**Required work**
Output a faithful copy of the entries, every picture removed.

**Web document revisions**
__________

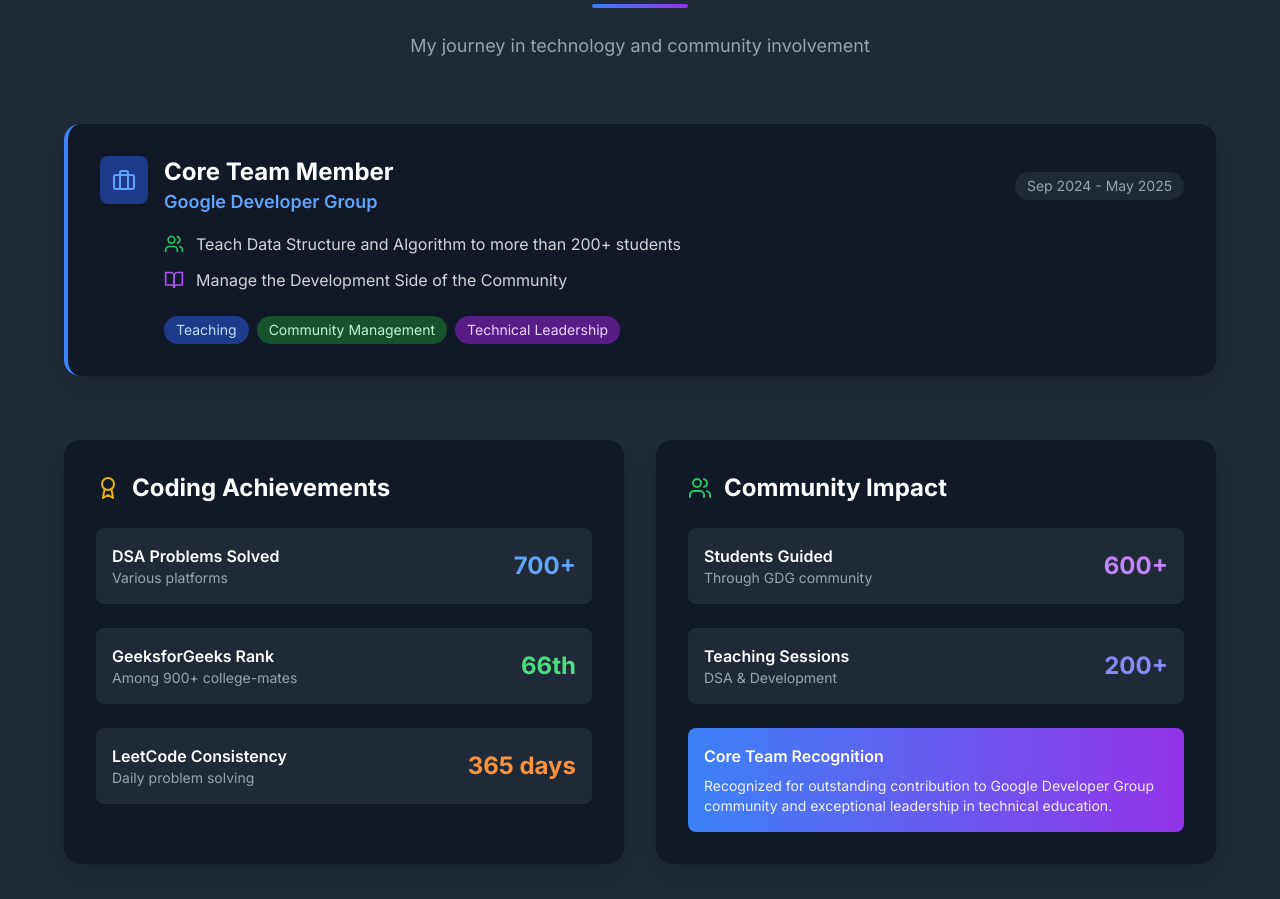
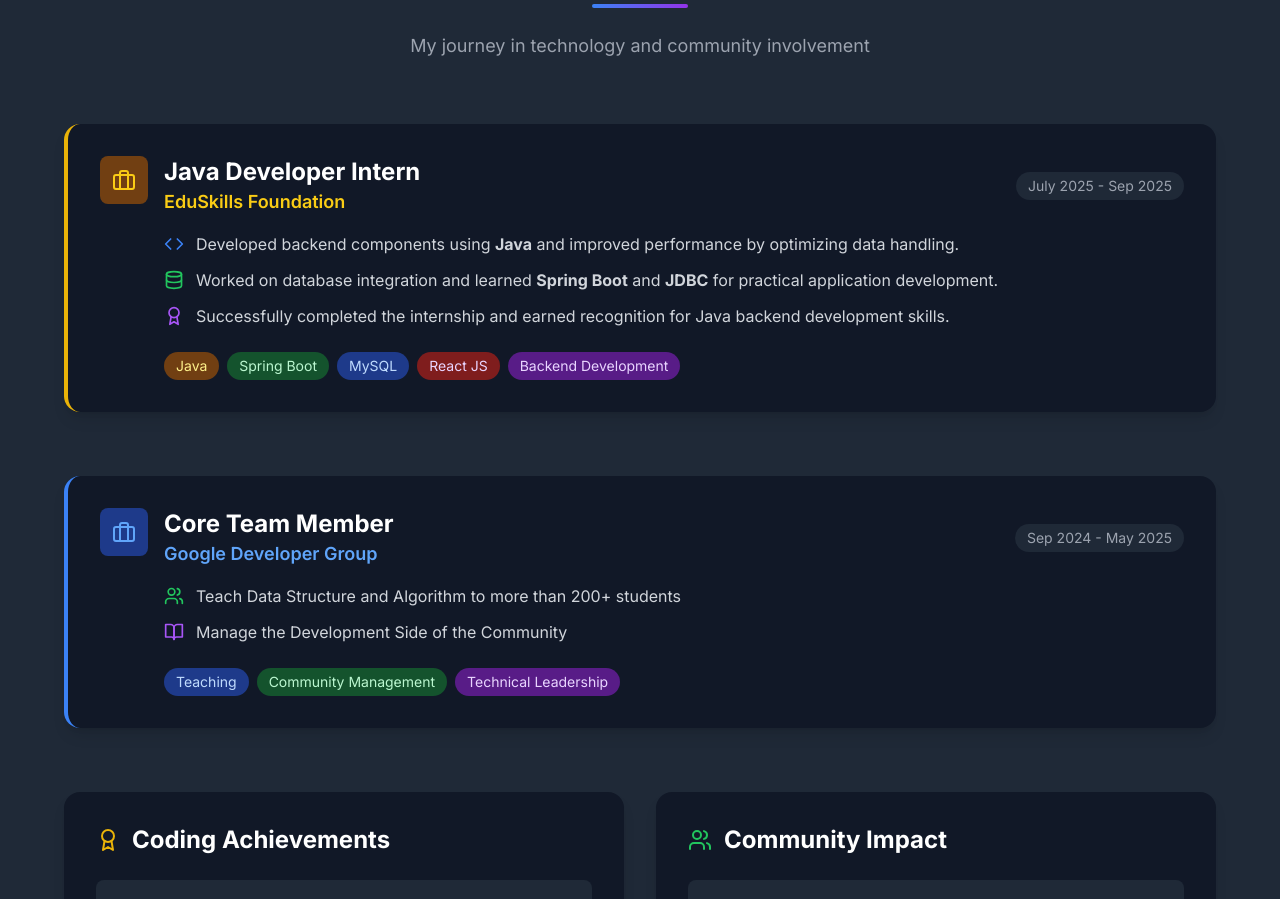
Before and after one commit to PralayeshMukherjee/My_Portfolio, a React (Vite) app: page / in a window 1280 px wide. Shown: the part 5580-6479 px from the top of the page. Built offline with nearby package versions, Linux system fonts and the light colour scheme; no server answers.

Commit message:
add eduskill exp section

```diff
--- a/src/components/Experience.tsx
+++ b/src/components/Experience.tsx
@@ -1,4 +1,4 @@
-import { Briefcase, Users, BookOpen, Award } from 'lucide-react';
+import { Briefcase, Users, BookOpen, Award,Database,Code } from 'lucide-react';
 
 const Experience = () => {
   return (
@@ -17,6 +17,72 @@
           </div>
 
           {/* Experience Section */}
+          {/* Aicte */}
+          <div className="mb-16">
+            <div className="bg-white dark:bg-gray-900 rounded-2xl shadow-lg p-8 border-l-4 border-yellow-500">
+              <div className="flex items-start space-x-4">
+                <div className="p-3 bg-yellow-100 dark:bg-yellow-900 rounded-lg">
+                  <Briefcase className="h-6 w-6 text-yellow-600 dark:text-yellow-400" />
+                </div>
+
+                <div className="flex-1">
+                  <div className="flex flex-col sm:flex-row sm:items-center sm:justify-between mb-4">
+                    <div>
+                      <h3 className="text-2xl font-bold text-gray-900 dark:text-white">
+                        Java Developer Intern
+                      </h3>
+                      <p className="text-lg text-yellow-600 dark:text-yellow-400 font-semibold">
+                        EduSkills Foundation
+                      </p>
+                    </div>
+                    <span className="text-sm text-gray-500 dark:text-gray-400 bg-gray-100 dark:bg-gray-800 px-3 py-1 rounded-full">
+                      July 2025 - Sep 2025
+                    </span>
+                  </div>
+
+                  <div className="space-y-3 mb-6">
+                    <div className="flex items-start">
+                      <Code className="h-5 w-5 text-blue-500 mr-3 mt-0.5" />
+                      <span className="text-gray-700 dark:text-gray-300">
+                        Developed backend components using <strong>Java</strong> and improved performance by optimizing data handling.
+                      </span>
+                    </div>
+                    <div className="flex items-start">
+                      <Database className="h-5 w-5 text-green-500 mr-3 mt-0.5" />
+                      <span className="text-gray-700 dark:text-gray-300">
+                        Worked on database integration and learned <strong>Spring Boot</strong> and <strong>JDBC</strong> for practical application development.
+                      </span>
+                    </div>
+                    <div className="flex items-start">
+                      <Award className="h-5 w-5 text-purple-500 mr-3 mt-0.5" />
+                      <span className="text-gray-700 dark:text-gray-300">
+                        Successfully completed the internship and earned recognition for Java backend development skills.
+                      </span>
+                    </div>
+                  </div>
+
+                  <div className="flex flex-wrap gap-2">
+                    <span className="px-3 py-1 bg-yellow-100 dark:bg-yellow-900 text-yellow-800 dark:text-yellow-200 rounded-full text-sm">
+                      Java
+                    </span>
+                    <span className="px-3 py-1 bg-green-100 dark:bg-green-900 text-green-800 dark:text-green-200 rounded-full text-sm">
+                      Spring Boot
+                    </span>
+                    <span className="px-3 py-1 bg-blue-100 dark:bg-blue-900 text-blue-800 dark:text-blue-200 rounded-full text-sm">
+                      MySQL
+                    </span>
+                    <span className="px-3 py-1 bg-purple-100 dark:bg-red-900 text-purple-800 dark:text-purple-200 rounded-full text-sm">
+                      React JS
+                    </span>
+                    <span className="px-3 py-1 bg-purple-100 dark:bg-purple-900 text-purple-800 dark:text-purple-200 rounded-full text-sm">
+                      Backend Development
+                    </span>
+                  </div>
+                </div>
+              </div>
+            </div>
+          </div>
+          {/* GDG */}
           <div className="mb-16">
             <div className="bg-white dark:bg-gray-900 rounded-2xl shadow-lg p-8 border-l-4 border-blue-500">
               <div className="flex items-start space-x-4">
```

__________

**Reply to the exercise**
Before and after one commit to PralayeshMukherjee/My_Portfolio, a React (Vite) app: page / in a window 1280 px wide. Shown: the part 5580-6479 px from the top of the page. Built offline with nearby package versions, Linux system fonts and the light colour scheme; no server answers.

Commit message:
add eduskill exp section

```diff
--- a/src/components/Experience.tsx
+++ b/src/components/Experience.tsx
@@ -1,4 +1,4 @@
-import { Briefcase, Users, BookOpen, Award } from 'lucide-react';
+import { Briefcase, Users, BookOpen, Award,Database,Code } from 'lucide-react';
 
 const Experience = () => {
   return (
@@ -17,6 +17,72 @@
           </div>
 
           {/* Experience Section */}
+          {/* Aicte */}
+          <div className="mb-16">
+            <div className="bg-white dark:bg-gray-900 rounded-2xl shadow-lg p-8 border-l-4 border-yellow-500">
+              <div className="flex items-start space-x-4">
+                <div className="p-3 bg-yellow-100 dark:bg-yellow-900 rounded-lg">
+                  <Briefcase className="h-6 w-6 text-yellow-600 dark:text-yellow-400" />
+                </div>
+
+                <div className="flex-1">
+                  <div className="flex flex-col sm:flex-row sm:items-center sm:justify-between mb-4">
+                    <div>
+                      <h3 className="text-2xl font-bold text-gray-900 dark:text-white">
+                        Java Developer Intern
+                      </h3>
+                      <p className="text-lg text-yellow-600 dark:text-yellow-400 font-semibold">
+                        EduSkills Foundation
+                      </p>
+                    </div>
+                    <span className="text-sm text-gray-500 dark:text-gray-400 bg-gray-100 dark:bg-gray-800 px-3 py-1 rounded-full">
+                      July 2025 - Sep 2025
+                    </span>
+                  </div>
+
+                  <div className="space-y-3 mb-6">
+                    <div className="flex items-start">
+                      <Code className="h-5 w-5 text-blue-500 mr-3 mt-0.5" />
+                      <span className="text-gray-700 dark:text-gray-300">
+                        Developed backend components using <strong>Java</strong> and improved performance by optimizing data handling.
+                      </span>
+                    </div>
+                    <div className="flex items-start">
+                      <Database className="h-5 w-5 text-green-500 mr-3 mt-0.5" />
+                      <span className="text-gray-700 dark:text-gray-300">
+                        Worked on database integration and learned <strong>Spring Boot</strong> and <strong>JDBC</strong> for practical application development.
+                      </span>
+                    </div>
+                    <div className="flex items-start">
+                      <Award className="h-5 w-5 text-purple-500 mr-3 mt-0.5" />
+                      <span className="text-gray-700 dark:text-gray-300">
+                        Successfully completed the internship and earned recognition for Java backend development skills.
+                      </span>
+                    </div>
+                  </div>
+
+                  <div className="flex flex-wrap gap-2">
+                    <span className="px-3 py-1 bg-yellow-100 dark:bg-yellow-900 text-yellow-800 dark:text-yellow-200 rounded-full text-sm">
+                      Java
+                    </span>
+                    <span className="px-3 py-1 bg-green-100 dark:bg-green-900 text-green-800 dark:text-green-200 rounded-full text-sm">
+                      Spring Boot
+                    </span>
+                    <span className="px-3 py-1 bg-blue-100 dark:bg-blue-900 text-blue-800 dark:text-blue-200 rounded-full text-sm">
+                      MySQL
+                    </span>
+                    <span className="px-3 py-1 bg-purple-100 dark:bg-red-900 text-purple-800 dark:text-purple-200 rounded-full text-sm">
+                      React JS
+                    </span>
+                    <span className="px-3 py-1 bg-purple-100 dark:bg-purple-900 text-purple-800 dark:text-purple-200 rounded-full text-sm">
+                      Backend Development
+                    </span>
+                  </div>
+                </div>
+              </div>
+            </div>
+          </div>
+          {/* GDG */}
           <div className="mb-16">
             <div className="bg-white dark:bg-gray-900 rounded-2xl shadow-lg p-8 border-l-4 border-blue-500">
               <div className="flex items-start space-x-4">
```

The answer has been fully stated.